(Excerpts from a dataset)
● ● ● ● ●

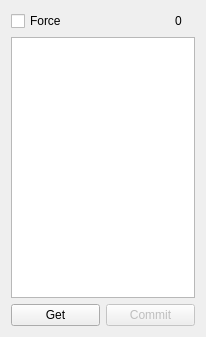
The window that private/tickersdb/widget.ui (HappySeaFox/tht) describes before a commit, drawn with Qt 5.
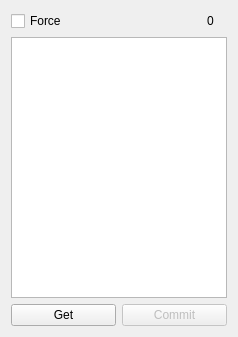
The same window after the commit.

```diff
--- a/private/tickersdb/widget.ui
+++ b/private/tickersdb/widget.ui
@@ -6,7 +6,7 @@
    <rect>
     <x>0</x>
     <y>0</y>
-    <width>206</width>
+    <width>238</width>
     <height>337</height>
    </rect>
   </property>
```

● ● ● ● ●

→ **AIM OF THE EXERCISE**: Wherever the string "window" appears in the entries, copy that line.

→ **WRITTEN RESPONSE**:
The window that private/tickersdb/widget.ui (HappySeaFox/tht) describes before a commit, drawn with Qt 5.
The same window after the commit.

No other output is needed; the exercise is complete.